CBS and ABC are getting in on The WB's act, joining forces with major advertisers in an effort to develop family friendly programming.
The Family Friendly Programming Forum, a coalition of 13 advertisers, including AT&T, IBM and Johnson & Johnson, will give both CBS and ABC close to half a million dollars this season to develop scripts that could lead to the next
Touched by an Angel
The WB, which started the trend a year ago and quickly produced this season's new series
with the advertisers 'seed money, is going to give it another shot for fall 2001. The advertisers fronted close to $500,000 for this season and will continue that arrangement next year.
Eight scripts were produced from the advertisers' fund last year at The WB. After it was narrowed to three pilots
Gilmore Girls, about a 16-year old girl and her unwed, working mom, was hatched.
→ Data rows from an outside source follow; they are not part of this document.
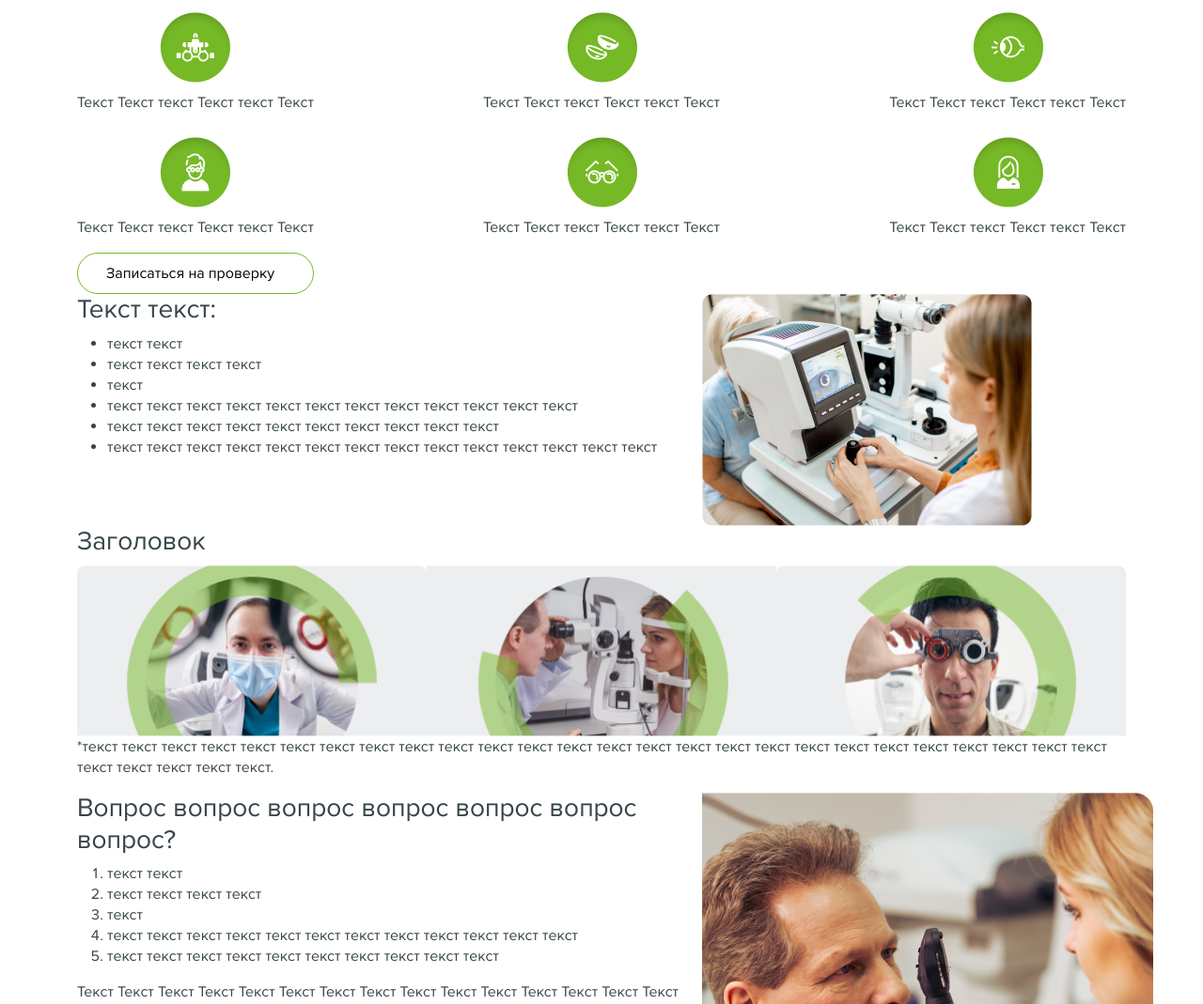
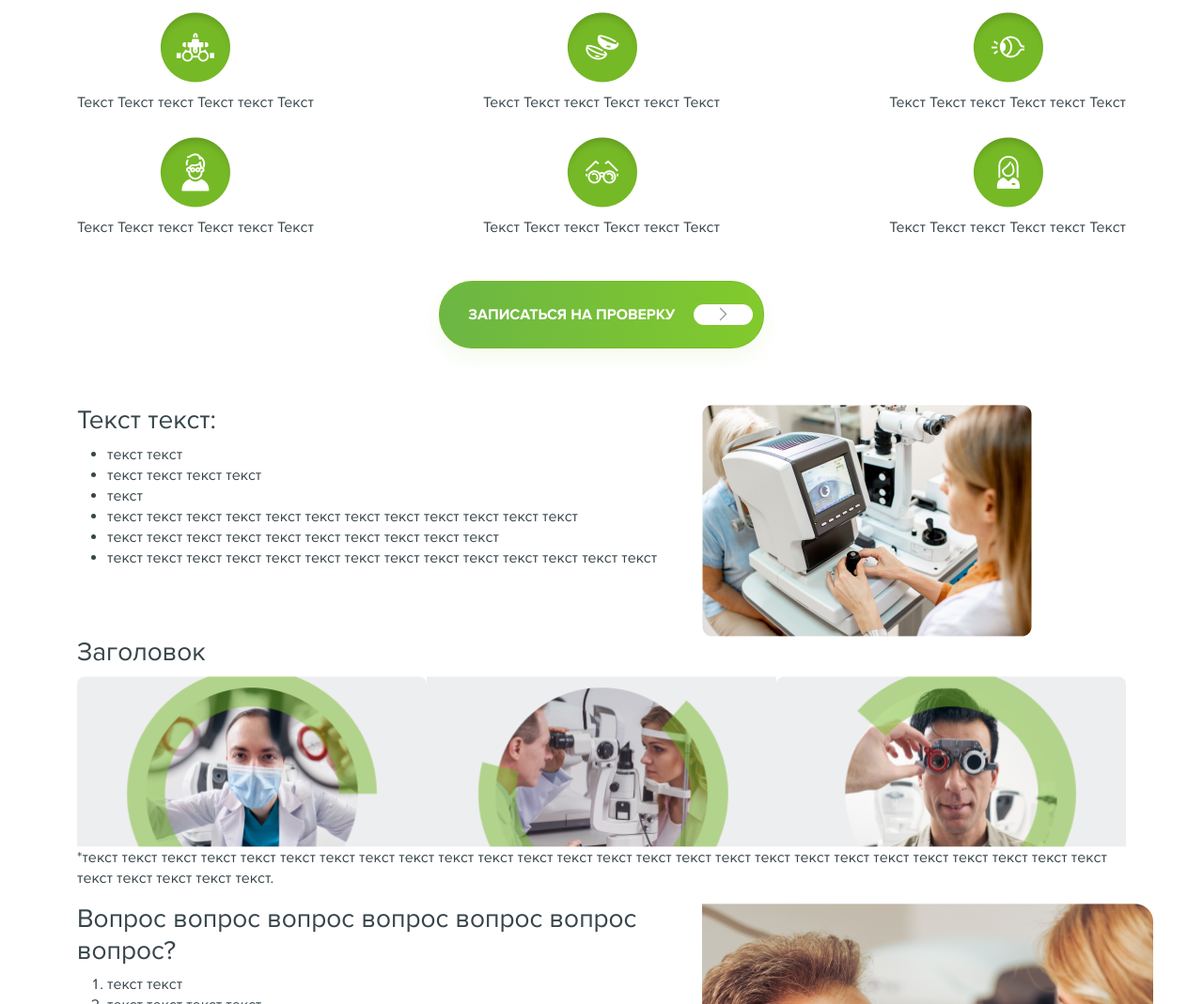
Before and after one commit to Valerykolm/Vimeo, a website: page src/pages/index.html in a window 1280 px wide. Shown: the part 706-1775 px from the top of the page at 94% size. Drawn offline with nearby package versions, Linux system fonts and the light colour scheme; files that its build step writes are made by us from their sources; files whose address does not match are found by name.

Commit message:
button and content

```diff
--- a/src/pages/index.html
+++ b/src/pages/index.html
@@ -139,7 +139,11 @@
               Текст</p>
           </div>
         </div>
-        <button>Записаться на проверку </button>
+        <div class="row justify-content-center">
+          <div class="col-md-auto">
+            <button class="check_green">Записаться на проверку <i class="icon-right-open-big"></i></button>
+          </div>
+        </div>
       </div>
     </div>
     <div class="text-area">
--- a/src/sass/app.scss
+++ b/src/sass/app.scss
@@ -189,24 +189,43 @@ header {
       text-decoration: none;
       color: $white;
     }
-    /*a::after {
-      content: '|';
-      color: $text-color;
-      padding-left: 28px;
-      opacity: 20%;
-    }*/
     a:hover {
       color: $text-color;
     }
-    /*li:last-child a::after {
-      display: none;
-    }*/
   }
   .search {
     background-color: #62A53C;
     padding: 15px 20px;
     width: 250px;
   }
+}
+
+.advatages {
+  .check_green {
+    margin-top: 30px;
+    background: linear-gradient(270deg, #82CA2C, #6CB644,);
+    box-shadow: 0px 10px 20px rgba(132, 199, 55, 0.09);
+    color: $white;
+    text-transform: uppercase;
+    font-family: 'proximanova_bold', sans-serif;
+    display: flex;
+    align-items: center;
+    border-radius: 35px;
+    padding: 24px 11px 24px 30px;
+    i {
+      background-color: $white;
+      border-radius: 35px;
+      padding-right: 20px;
+      padding-left: 20px;
+      margin-left: 20px;
+      font-size: 16px;
+      color: $text-footer;
+    }
+  }
+}
+
+.text-area {
+  margin-top: 60px;
 }
 
 .footer {
```
Also changed, not shown: build/fonts/fontello.ttf, build/fonts/fontello.woff, build/fonts/fontello.woff2, build/index.html, build/styles/app.css, build/styles/fontello.css, 2 other files.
Critics have been generally impressed-it just won the Viewers for Quality Television's "show of the year" plaudits-and, for the season against tough Thursday night competition, it averages a 1.4 rating and 4 share in adults 18-49, with 3.8 million viewers.
But CBS and ABC like the risk/reward ratio. "Clearly, it's an area where we have always been strong with shows like
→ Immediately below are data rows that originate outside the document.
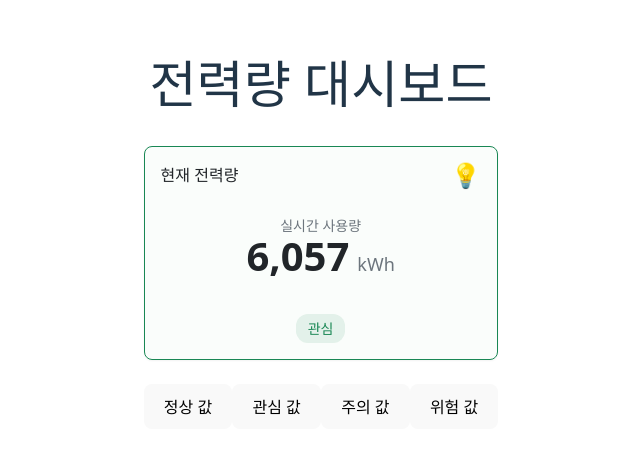
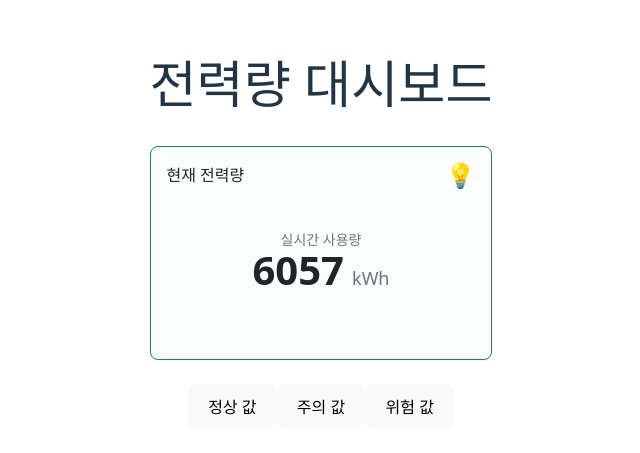
Before and after one commit to paulinayoun/designsystem, a React (Vite) app: page / in a window 1280 px wide. Shown: the part 175-628 px from the top of the page, without its empty margins (319-959 px from the left). Built offline with nearby package versions, Linux system fonts and the light colour scheme.

Commit message:
Hands on init

```diff
--- a/src/App.tsx
+++ b/src/App.tsx
@@ -30,8 +30,7 @@ function App() {
       />
       <br />
       <div>
-        <button onClick={() => setPowerValue(123)}>정상 값</button>
-        <button onClick={() => setPowerValue(18340)}>관심 값</button>
+        <button onClick={() => setPowerValue(18340)}>정상 값</button>
         <button onClick={() => setPowerValue(75000)}>주의 값</button>
         <button onClick={() => setPowerValue(125000)}>위험 값</button>
       </div>
--- a/src/components/base/Card/Card.module.css
+++ b/src/components/base/Card/Card.module.css
@@ -19,10 +19,6 @@
   background-color: rgba(13, 110, 253, 0.02);
 }
 
-.stable {
-  border-color: var(--color-stable);
-  background-color: rgba(17, 123, 237, 0.02);
-}
 .success {
   border-color: var(--color-success);
   background-color: rgba(25, 135, 84, 0.02);
--- a/src/components/business/PowerTile/PowerTile.jsx
+++ b/src/components/business/PowerTile/PowerTile.jsx
@@ -1,6 +1,6 @@
 import React from 'react';
 import Card from '../../base/Card';
-import { convertPowerUnit, getPowerStatus } from '../../../utils/format';
+import { getPowerStatus } from '../../../utils/format';
 import styles from './PowerTile.module.css';
 
 export const PowerTile = ({
@@ -15,13 +15,12 @@ export const PowerTile = ({
   className = ""
 }) => {
   // 전력량 데이터 변환
-  const powerData = convertPowerUnit(value);
+  const powerData = value
   const status = showStatus ? getPowerStatus(value, thresholds) : 'default';
 
   // 아이콘 선택 (실제 프로젝트에서는 아이콘 라이브러리 사용)
   const getIcon = () => {
     switch (status) {
-      case 'stable': return '⚡';
       case 'success': return '💡';
       case 'warning': return '⚠️';
       case 'danger': return '🔥';
@@ -73,25 +72,13 @@ export const PowerTile = ({
 
         <div className={styles.valueContainer}>
           <span className={styles.value}>
-            {powerData.displayValue}
+            {powerData}
           </span>
           <span className={styles.unit}>
-            {powerData.unit}
+            {powerData.unit || 'kWh'}
           </span>
         </div>
       </div>
-
-      {/* 상태 표시 */}
-      {showStatus && (
-        <div className={styles.footer}>
-          <span className={`${styles.statusBadge} ${styles[status]}`}>
-            {status === 'stable' && '정상'}
-            {status === 'success' && '관심'}
-            {status === 'warning' && '주의'}
-            {status === 'danger' && '위험'}
-          </span>
-        </div>
-      )}
     </Card>
   );
 };
--- a/src/components/business/PowerTile/PowerTile.module.css
+++ b/src/components/business/PowerTile/PowerTile.module.css
@@ -78,11 +78,6 @@
   text-align: center;
 }
 
-.statusBadge.stable {
-  background-color: rgba(17, 123, 237, 0.1);
-  color: var(--color-stable);
-}
-
 .statusBadge.success {
   background-color: rgba(25, 135, 84, 0.1);
   color: var(--color-success);
--- a/src/styles/variables.css
+++ b/src/styles/variables.css
@@ -11,8 +11,8 @@
   --color-primary-dark: #0a58ca;
 
   /* Semantic - 상태 표시 */
-  --color-stable: #117bde; /* 정상 */
-  --color-success: #198754;  /* 관심 */
+
+  --color-success: #198754;  /* 정상 */
   --color-warning: #ffc107;  /* 주의 */
   --color-danger: #dc3545;   /* 위험 */
 
--- a/src/utils/format.js
+++ b/src/utils/format.js
@@ -35,12 +35,12 @@ export const convertPowerUnit = (value) => {
     };
   }
 
-  const mwhValue = value / 1000;
-  return {
-    value: mwhValue,
-    unit: 'MWh',
-    displayValue: formatNumber(mwhValue)
-  };
+  // const mwhValue = value / 1000;
+  // return {
+  //   value: mwhValue,
+  //   unit: 'MWh',
+  //   displayValue: formatNumber(mwhValue)
+  // };
 };
 
 /**
```
Also changed, not shown: 2 other files (tests, documents, lock files or other folders).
Dr. Quinn, Medicine
Murder, She Wrote
and even now with
Touched by an Angel,
and it's great to have the advertisers sort of as your partner as you start the development process," says CBS TV President Les Moonves. "I think it's a great move on their part to aggressively say that these shows may not quite have the sex appeal, but the advertising community will still greatly support them."
Adds a spokesman for ABC, "It's a win-win for everybody. The timing is right, and if we end up going forward with some series, it pays off for both of us.
Here's how it works: The forum allocates funds to each of the participating networks to underwrite the development of family friendly scripts. Each network then "independently" administers its own selection process and green-lights as many pilots as it desires. If a script is made into a pilot, the network reimburses the Fund and that money can be re-deployed as seed funding for other new scripts.
If a family friendly show makes it on to a network's lineup, is it guaranteed financial backing from the group of advertisers? Not necessarily. "What happens is that each of the [advertisers] makes their own decisions on whether to advertise on any shows that come out of this or not," says Johnson & Johnson's John McKeegan. "But certainly they will be given strong consideration."
Moonves hopes to develop five scripts with the advertisers' money this season and get a few pilots out of it. ABC executives are seeking similar results. NBC and FOX are not commenting on the family friendly fund initiative.
When The WB announced its arrangement with the forum last year, nay-sayers questioned how much advertisers would try to influence content. But WB programmers say they were not influenced "one bit" by outside forces.